–Dwight D. Eisenhower, from his Farewell Address, 17 January 1961
Our holidays all mark something aspirational–or at least they should, until they are commodified. Some are more joyous, some more reflective.
Now comes the International Day of Peace, 21 September.
The UN declared this day by unanimous resolution in 1981. Over the years, some have striven to make it more than a nod to a nice idea.
Few are perfectly peaceful people. The vast majority of us are generally peaceful for much of the time most days.
The idea of the International Day of Peace isn’t so much about perfection, but rather about reminding ourselves that peace is a mighty and worthy goal.
In the US, thousands of events, vigils, dances, trainings, religious services, protests, kids’ celebrations, and much more will be part of Campaign Nonviolence Action Days, beginning on the International Day of Peace and concluding on the International Day of Nonviolence, so September 21-October 2.
The UN resolution declaring October 2 the International Day of Nonviolence was adopted in 2007 and marks the birth of Mohandas K. Gandhi (1869-1948). While Gandhi was far from the first person to practice nonviolence, he pioneered the strategic use of mass liberatory nonviolent action to change policies–whether corporate, public, or institutional.
So the Campaign Nonviolence Action Days are a dozen days of focus on deeper understanding of the roots of a peaceful approach to everything from parenting to teaching to community relationships to peace with the earth and much more. Coördinator Rivera Sun, nonviolence trainer and author of novels that open vistas of human possibilities to transform conflict, notes that these Action Days have been building every year for the past decade.
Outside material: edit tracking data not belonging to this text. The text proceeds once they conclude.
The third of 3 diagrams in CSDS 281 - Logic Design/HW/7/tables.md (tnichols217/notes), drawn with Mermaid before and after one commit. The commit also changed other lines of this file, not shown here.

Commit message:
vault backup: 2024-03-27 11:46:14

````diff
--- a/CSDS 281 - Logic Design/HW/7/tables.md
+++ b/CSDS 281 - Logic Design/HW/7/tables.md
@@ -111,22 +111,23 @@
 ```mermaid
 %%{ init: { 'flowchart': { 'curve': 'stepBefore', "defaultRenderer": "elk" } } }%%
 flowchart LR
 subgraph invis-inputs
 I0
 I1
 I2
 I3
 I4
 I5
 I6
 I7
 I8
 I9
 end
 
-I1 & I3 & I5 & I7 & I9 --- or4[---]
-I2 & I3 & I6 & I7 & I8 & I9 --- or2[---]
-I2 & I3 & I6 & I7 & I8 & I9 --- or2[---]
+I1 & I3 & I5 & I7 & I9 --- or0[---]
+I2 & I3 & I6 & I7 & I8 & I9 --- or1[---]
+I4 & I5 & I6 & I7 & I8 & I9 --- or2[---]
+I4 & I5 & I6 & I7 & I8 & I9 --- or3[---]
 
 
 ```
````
From a handful of actions in the beginning to more than 4,600 of them last year, the network is growing across the US and the world. Coördinator Sun and others have built a Campaign Nonviolence Toolkit to help people and groups think about how to create an event in their town.
They have created a searchable list of nearly 5,000 Campaign Nonviolence actions, organized by locale, for the 12 days coming up.
If you can’t find some action near you, consider creating your own. Then register it on the Campaign Nonviolence website and others will be drawn to join you. I decided to do a nonviolence training in my town, for example, and it is full with a waiting list.
Since I began this look at peace commemorations with a quote from a warrior, I’m going to give him the last word as well.
“I like to believe that people, in the long run, are going to do more to promote peace than our governments. Indeed, I think that people want peace so much that one of these days governments had better get out of the way and let them have it.”–Dwight Eisenhower, Broadcast with Prime Minister Macmillan in London, 8/31/59